130109044841-china-ipo-monsterFORTUNE -- The "fail your way to success" model has been gospel for Silicon Valley venture capitalists and private-company investors for a long time. But in mainland China, that notion hasn't fully caught on, said a group of influential investors speaking at Fortune Global Forum in Chengdu, China. That makes it hard for some entrepreneurs to find funding.

"Renminbi investors are not as aggressive and mature as U.S. investors," says Wang Chaoyong, head of the China Equity Group, a Beijing-based private equity firm with some $3 billion in investments. "The concept of taking failure is still a problem, so foreign-funded VCs are still playing the dominant role."

The panel, called "The Next High Tech Wave," talked about the opportunities -- and challenges -- for startups in China. One issue for very young entrepreneurs, said Andy Mok, CEO of Red Pagoda Resources, which consults to startups, is that they are not as well-connected to politically powerful senior business and government leaders. That's a problem in an economy that still has a lot of state involvement. Older entrepreneurs in their 30s, Mok says, are a better bet because of their "social capital." "They know people you can call in favors from."

MORE: Complete coverage of the Fortune Global Forum

There also are plenty of positives, however, primarily the utterly massive opportunity in creating businesses aimed at the 760 million mobile users in China alone.  Pressed for specific names of investments by moderator Adam Lashinsky, Mok named a few, including Chengdu Pinguo Technology, whose product is 360Camera, an Instagram rival that was the fastest app in the world to reach 100 million users.
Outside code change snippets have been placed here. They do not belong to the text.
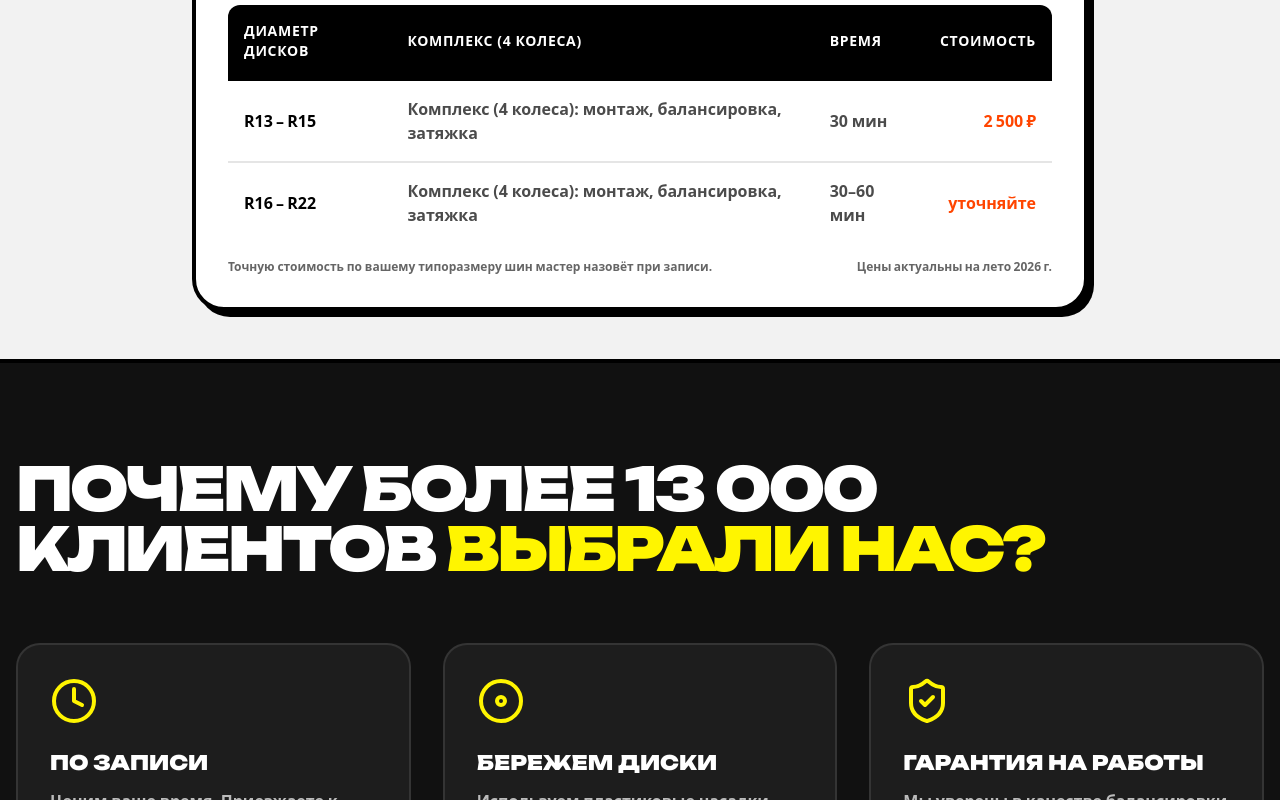
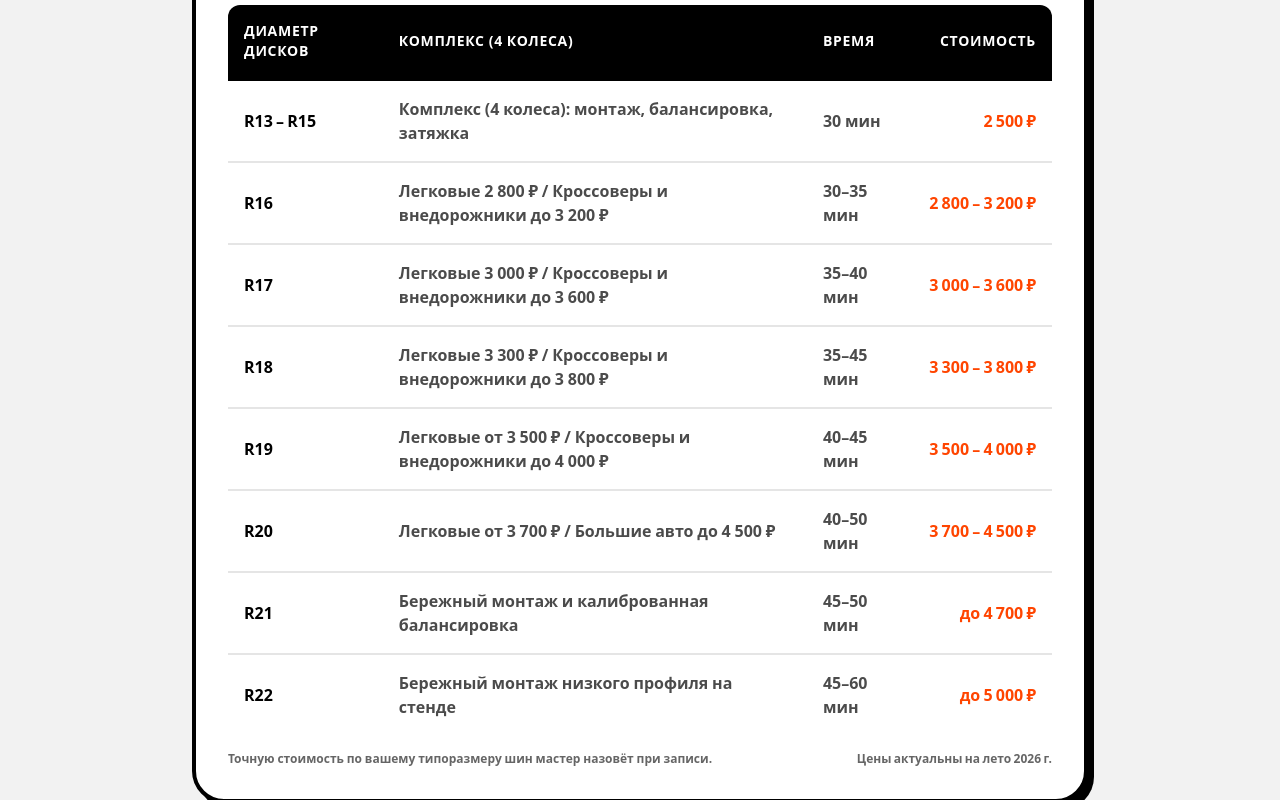
Before and after one commit to Machetiss/auto14, a Next.js app: page /shinomontazh in a window 1280 px wide. Shown: the part 1600-2400 px from the top of the page. Built offline with nearby package versions, Linux system fonts and the light colour scheme; no server answers.

Commit message:
fix(tires): сетка шиномонтажа R16–R22 подтверждена Сергеем 27.10

```diff
--- a/app/components/PricingSection.tsx
+++ b/app/components/PricingSection.tsx
@@ -29,7 +29,13 @@ const alignmentData: PriceItem[] = [
 
 const tiresData: PriceItem[] = [
     { name: 'R13 – R15 (комплект 4 колеса с балансировкой)', nameEn: 'R13 – R15 (set of 4 with balancing)', price: 2500, note: 'единая цена за комплект', noteEn: 'fixed price for set' },
-    { name: 'R16 – R22 (комплект с балансировкой)', nameEn: 'R16 – R22 (set with balancing)', price: null, note: 'цену назовём по телефону', noteEn: 'price on request' },
+    { name: 'R16 (легковые 2 800 ₽ / кроссоверы до 3 200 ₽)', nameEn: 'R16 (sedans 2,800 ₽ / SUVs up to 3,200 ₽)', price: 2800, note: 'кроссоверы до 3 200 ₽', noteEn: 'SUVs up to 3,200 ₽' },
+    { name: 'R17 (легковые 3 000 ₽ / кроссоверы до 3 600 ₽)', nameEn: 'R17 (sedans 3,000 ₽ / SUVs up to 3,600 ₽)', price: 3000, note: 'кроссоверы до 3 600 ₽', noteEn: 'SUVs up to 3,600 ₽' },
+    { name: 'R18 (легковые 3 300 ₽ / кроссоверы до 3 800 ₽)', nameEn: 'R18 (sedans 3,300 ₽ / SUVs up to 3,800 ₽)', price: 3300, note: 'кроссоверы до 3 800 ₽', noteEn: 'SUVs up to 3,800 ₽' },
+    { name: 'R19 (легковые от 3 500 ₽ / кроссоверы до 4 000 ₽)', nameEn: 'R19 (sedans from 3,500 ₽ / SUVs up to 4,000 ₽)', price: 3500, note: 'до 4 000 ₽ для больших авто', noteEn: 'up to 4,000 ₽ for large vehicles' },
+    { name: 'R20 (легковые от 3 700 ₽ / большие авто до 4 500 ₽)', nameEn: 'R20 (sedans from 3,700 ₽ / large vehicles up to 4,500 ₽)', price: 3700, note: 'до 4 500 ₽ для больших авто', noteEn: 'up to 4,500 ₽ for large vehicles' },
+    { name: 'R21 (комплект с балансировкой)', nameEn: 'R21 (set with balancing)', price: 4700, note: 'до 4 700 ₽', noteEn: 'up to 4,700 ₽' },
+    { name: 'R22 (комплект с балансировкой)', nameEn: 'R22 (set with balancing)', price: 5000, note: 'до 5 000 ₽', noteEn: 'up to 5,000 ₽' },
 ];
 
 const repairData: PriceItem[] = [
--- a/app/shinomontazh/layout.tsx
+++ b/app/shinomontazh/layout.tsx
@@ -47,7 +47,7 @@ export default function Layout({
                     "name": "Какая цена на шиномонтаж?",
                     "acceptedAnswer": {
                         "@type": "Answer",
-                        "text": "Комплексная переобувка (R13–R15) — 2500 ₽ за комплект. R16–R22 — уточняйте по телефону. В цену входит снятие/установка, монтаж и балансировка."
+                        "text": "Комплексная переобувка (R13–R15) — 2500 ₽ за комплект, R16 — от 2800 ₽. В цену входит снятие/установка, монтаж и балансировка."
                     }
                 },
                 {
--- a/app/shinomontazh/page.tsx
+++ b/app/shinomontazh/page.tsx
@@ -13,8 +13,8 @@ export default function Shinomontazh() {
         <ServicePageLayout
             title={l("Шиномонтаж и Балансировка", "Tire Service & Balancing")}
             description={l(
-                "Сезонный шиномонтаж и балансировка колёс в Казани на ул. Заречная 5Б по предварительной записи без очередей. Полный комплекс переобувки четырёх колёс занимает 30–45 минут. Цена комплекса начинается от 2500 рублей за комплект (R13–R15 — 2500 ₽, до R22 — цену уточняйте). Применяем калиброванные станки и затягиваем болты с контролем момента.",
-                "Seasonal tire mounting and wheel balancing in Kazan at 5B Zarechnaya St by appointment without waiting. A full swap for four wheels takes 30–45 minutes. Complete seasonal package starts from 2500 ₽ per set (R13–R15: 2500 ₽, up to R22 on request). We use calibrated machines and torque wrench control."
+                "Сезонный шиномонтаж и балансировка колёс в Казани на ул. Заречная 5Б по предварительной записи без очередей. Полный комплекс переобувки четырёх колёс занимает 30–45 минут. Цена комплекса начинается от 2500 рублей за комплект (R13–R15 единая цена 2500 ₽, R16 от 2800 ₽). Применяем калиброванные станки и затягиваем болты с контролем момента.",
+                "Seasonal tire mounting and wheel balancing in Kazan at 5B Zarechnaya St by appointment without waiting. A full swap for four wheels takes 30–45 minutes. Complete seasonal package starts from 2500 ₽ per set (R13–R15: 2500 ₽, R16: from 2800 ₽). We use calibrated machines and torque wrench control."
             )}
             price={l("от 2500₽", "from 2500₽")}
             heroImage="/job/shin.jpg"
@@ -87,10 +87,46 @@ export default function Shinomontazh() {
                                     <td className="p-3 md:p-4 text-right font-black text-accent-orange whitespace-nowrap">2 500 ₽</td>
                                 </tr>
                                 <tr>
-                                    <td className="p-3 md:p-4 font-black">R16 – R22</td>
-                                    <td className="p-3 md:p-4 opacity-70">Комплекс (4 колеса): монтаж, балансировка, затяжка</td>
-                                    <td className="p-3 md:p-4 opacity-70">30–60 мин</td>
-                                    <td className="p-3 md:p-4 text-right font-black text-accent-orange whitespace-nowrap">уточняйте</td>
+                                    <td className="p-3 md:p-4 font-black">R16</td>
+                                    <td className="p-3 md:p-4 opacity-70">Легковые 2 800 ₽ / Кроссоверы и внедорожники до 3 200 ₽</td>
+                                    <td className="p-3 md:p-4 opacity-70">30–35 мин</td>
+                                    <td className="p-3 md:p-4 text-right font-black text-accent-orange whitespace-nowrap">2 800 – 3 200 ₽</td>
+                                </tr>
+                                <tr>
+                                    <td className="p-3 md:p-4 font-black">R17</td>
+                                    <td className="p-3 md:p-4 opacity-70">Легковые 3 000 ₽ / Кроссоверы и внедорожники до 3 600 ₽</td>
+                                    <td className="p-3 md:p-4 opacity-70">35–40 мин</td>
+                                    <td className="p-3 md:p-4 text-right font-black text-accent-orange whitespace-nowrap">3 000 – 3 600 ₽</td>
+                                </tr>
+                                <tr>
+                                    <td className="p-3 md:p-4 font-black">R18</td>
+                                    <td className="p-3 md:p-4 opacity-70">Легковые 3 300 ₽ / Кроссоверы и внедорожники до 3 800 ₽</td>
+                                    <td className="p-3 md:p-4 opacity-70">35–45 мин</td>
+                                    <td className="p-3 md:p-4 text-right font-black text-accent-orange whitespace-nowrap">3 300 – 3 800 ₽</td>
+                                </tr>
+                                <tr>
+                                    <td className="p-3 md:p-4 font-black">R19</td>
+                                    <td className="p-3 md:p-4 opacity-70">Легковые от 3 500 ₽ / Кроссоверы и внедорожники до 4 000 ₽</td>
+                                    <td className="p-3 md:p-4 opacity-70">40–45 мин</td>
+                                    <td className="p-3 md:p-4 text-right font-black text-accent-orange whitespace-nowrap">3 500 – 4 000 ₽</td>
+                                </tr>
+                                <tr>
+                                    <td className="p-3 md:p-4 font-black">R20</td>
+                                    <td className="p-3 md:p-4 opacity-70">Легковые от 3 700 ₽ / Большие авто до 4 500 ₽</td>
+                                    <td className="p-3 md:p-4 opacity-70">40–50 мин</td>
+                                    <td className="p-3 md:p-4 text-right font-black text-accent-orange whitespace-nowrap">3 700 – 4 500 ₽</td>
+                                </tr>
+                                <tr>
+                                    <td className="p-3 md:p-4 font-black">R21</td>
+                                    <td className="p-3 md:p-4 opacity-70">Бережный монтаж и калиброванная балансировка</td>
+                                    <td className="p-3 md:p-4 opacity-70">45–50 мин</td>
+                                    <td className="p-3 md:p-4 text-right font-black text-accent-orange whitespace-nowrap">до 4 700 ₽</td>
+                                </tr>
+                                <tr>
+                                    <td className="p-3 md:p-4 font-black">R22</td>
+                                    <td className="p-3 md:p-4 opacity-70">Бережный монтаж низкого профиля на стенде</td>
+                                    <td className="p-3 md:p-4 opacity-70">45–60 мин</td>
+                                    <td className="p-3 md:p-4 text-right font-black text-accent-orange whitespace-nowrap">до 5 000 ₽</td>
                                 </tr>
                             </tbody>
                         </table>
@@ -104,7 +140,7 @@ export default function Shinomontazh() {
             faq={[
                 {
                     question: l("Какая цена на шиномонтаж?", "What's the price for tire service?"),
-                    answer: l("Комплексная переобувка — от 2500 ₽ за 4 колеса (R13–R15 — 2500 ₽, R16–R22 — уточняйте по телефону). В стоимость входит полный комплекс: снятие, мойка/чистка дисков, перебортовка, балансировка и затяжка с контролем момента.", "Full swap — from 2,500 ₽ for 4 wheels. Includes removal, cleaning, mounting, balancing, and torque check.")
+                    answer: l("Комплексная переобувка — от 2500 ₽ за 4 колеса (R13–R15 — 2500 ₽, R16 — от 2800 ₽). В стоимость входит полный комплекс: снятие, мойка/чистка дисков, перебортовка, балансировка и затяжка с контролем момента.", "Full swap — from 2,500 ₽ for 4 wheels. Includes removal, cleaning, mounting, balancing, and torque check.")
                 },
                 {
                     question: l("Можно ли записаться день в день?", "Can I book same-day?"),
```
The government's willingness to subsidize innovation is another plus -- one that means we'll see many new technology breakthroughs in China in the years to come.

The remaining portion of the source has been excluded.